– How it works

– There’s more

Each topic is typically 4 to 6 pages long so it’s enough to show you once how to do a reasonably simple example. The “how it works” provides a short and concise summary of the key facts. It’s a brief skim over the topic and is enough to prove that it can be done and provide a simple framework to expand upon.

It does not tackle any issue in depth. It is not a reference book. It is not going to answer technical questions about any topic. For that I would recommend Delphi XE2 Foundations by Chris Rolliston.

It jumps straight in talking about VCL Styles (not Firemonkey styles) which probably gives immediate value for many people (instant “skins” for their apps).

“Delphi Cookbook” Topics

There are 50 recipes and I’m not going to cover them all here. It covers JSON, streams, Windows services, RTTI, Firemonkey, multithreading, client/servers, datasnap, and mobile app development. There are probably topics for all programmers to push their knowledge or experience just a little bit further.

“Delphi Cookbook” audience

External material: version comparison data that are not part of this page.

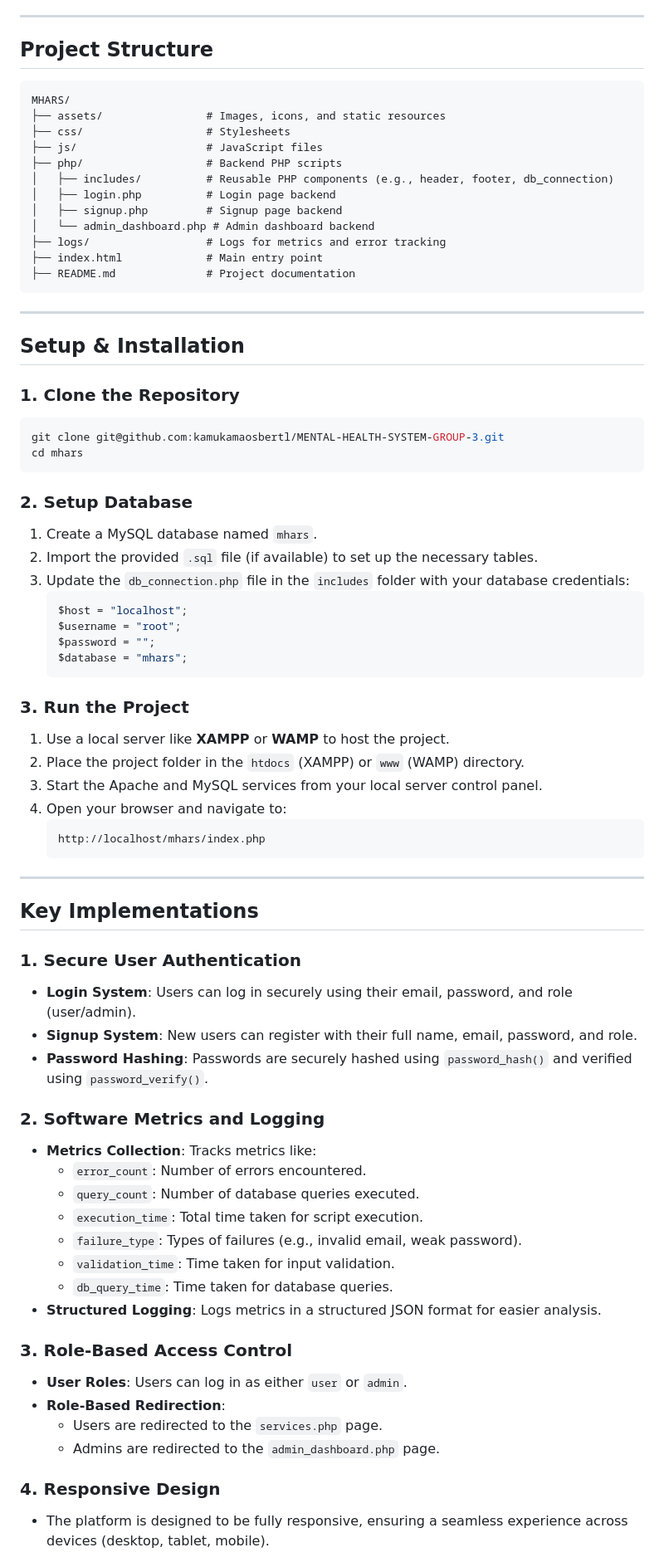
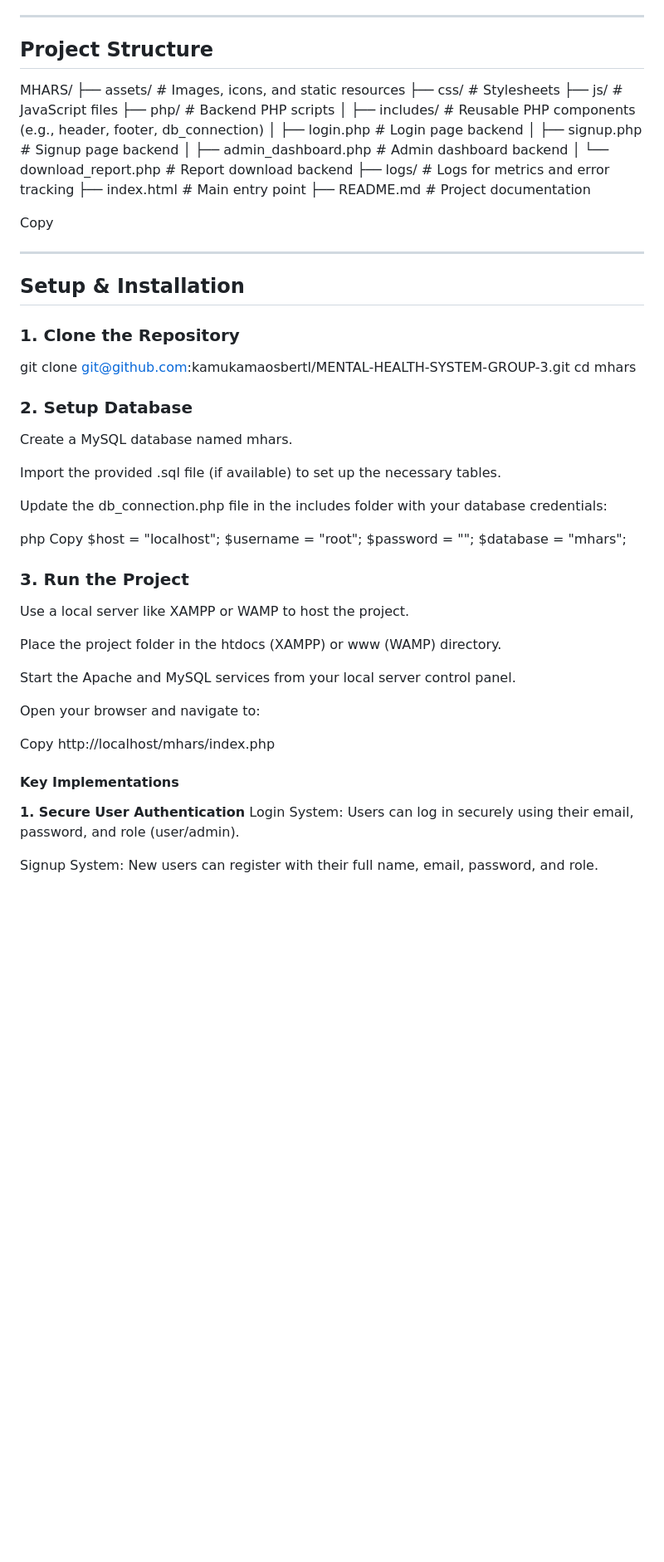
Before and after one commit to kamukamaosbertl/MENTAL-HEALTH-SYSTEM-GROUP-3, a Markdown page: README.md, the part around one of its changes. Shown at 83% size. GitHub-like rendering; blank space fills up the shorter version.

````diff
--- a/README.md
+++ b/README.md
@@ -31,77 +31,57 @@ To get started with MHARS, clone this repository and follow the setup steps belo
 ---
 
 ## **Project Structure**
-```
 MHARS/
-├── assets/                # Images, icons, and static resources
-├── css/                   # Stylesheets
-├── js/                    # JavaScript files
-├── php/                   # Backend PHP scripts
-│   ├── includes/          # Reusable PHP components (e.g., header, footer, db_connection)
-│   ├── login.php          # Login page backend
-│   ├── signup.php         # Signup page backend
-│   └── admin_dashboard.php # Admin dashboard backend
-├── logs/                  # Logs for metrics and error tracking
-├── index.html             # Main entry point
-├── README.md              # Project documentation
-```
+├── assets/ # Images, icons, and static resources
+├── css/ # Stylesheets
+├── js/ # JavaScript files
+├── php/ # Backend PHP scripts
+│ ├── includes/ # Reusable PHP components (e.g., header, footer, db_connection)
+│ ├── login.php # Login page backend
+│ ├── signup.php # Signup page backend
+│ ├── admin_dashboard.php # Admin dashboard backend
+│ └── download_report.php # Report download backend
+├── logs/ # Logs for metrics and error tracking
+├── index.html # Main entry point
+├── README.md # Project documentation
+
+Copy
 
 ---
 
 ## **Setup & Installation**
 
 ### **1. Clone the Repository**
-```bash
 git clone git@github.com:kamukamaosbertl/MENTAL-HEALTH-SYSTEM-GROUP-3.git
 cd mhars
-```
+### **2. Setup Database**
+Create a MySQL database named mhars.
 
-### **2. Setup Database**
-1. Create a MySQL database named `mhars`.
-2. Import the provided `.sql` file (if available) to set up the necessary tables.
-3. Update the `db_connection.php` file in the `includes` folder with your database credentials:
-   ```php
-   $host = "localhost";
-   $username = "root";
-   $password = "";
-   $database = "mhars";
-   ```
+Import the provided .sql file (if available) to set up the necessary tables.
 
-### **3. Run the Project**
-1. Use a local server like **XAMPP** or **WAMP** to host the project.
-2. Place the project folder in the `htdocs` (XAMPP) or `www` (WAMP) directory.
-3. Start the Apache and MySQL services from your local server control panel.
-4. Open your browser and navigate to:
-   ```
-   http://localhost/mhars/index.php
-   ```
+Update the db_connection.php file in the includes folder with your database credentials:
 
----
+php
+Copy
+$host = "localhost";
+$username = "root";
+$password = "";
+$database = "mhars";
+### 3. Run the Project
+Use a local server like XAMPP or WAMP to host the project.
 
-## **Key Implementations**
+Place the project folder in the htdocs (XAMPP) or www (WAMP) directory.
 
-### **1. Secure User Authentication**
-- **Login System**: Users can log in securely using their email, password, and role (user/admin).
-- **Signup System**: New users can register with their full name, email, password, and role.
-- **Password Hashing**: Passwords are securely hashed using `password_hash()` and verified using `password_verify()`.
+Start the Apache and MySQL services from your local server control panel.
 
-### **2. Software Metrics and Logging**
-- **Metrics Collection**: Tracks metrics like:
-  - `error_count`: Number of errors encountered.
-  - `query_count`: Number of database queries executed.
-  - `execution_time`: Total time taken for script execution.
-  - `failure_type`: Types of failures (e.g., invalid email, weak password).
-  - `validation_time`: Time taken for input validation.
-  - `db_query_time`: Time taken for database queries.
-- **Structured Logging**: Logs metrics in a structured JSON format for easier analysis.
+Open your browser and navigate to:
 
-### **3. Role-Based Access Control**
-- **User Roles**: Users can log in as either `user` or `admin`.
-- **Role-Based Redirection**:
-  - Users are redirected to the `services.php` page.
-  - Admins are redirected to the `admin_dashboard.php` page.
+Copy
+http://localhost/mhars/index.php
 
-### **4. Responsive Design**
-- The platform is designed to be fully responsive, ensuring a seamless experience across devices (desktop, tablet, mobile).
+#### Key Implementations
+**1. Secure User Authentication**
+Login System: Users can log in securely using their email, password, and role (user/admin).
 
+Signup System: New users can register with their full name, email, password, and role.
 
````
Also changed, not shown: other parts of README.md (+155 -29 lines).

It is a great book for the hobbyist, the “Lego Engineer”, and experienced Delphi users who want a practical book showing the latest features. In fact, it would probably make the ideal sales document for Delphi users stuck in the pre XE2 age (Embarcadero, don’t give this away to people buying XE7, give it away to people NOT buying XE7).

At $11.25 (ebook) it’s a great read. It’s also available in print for $48.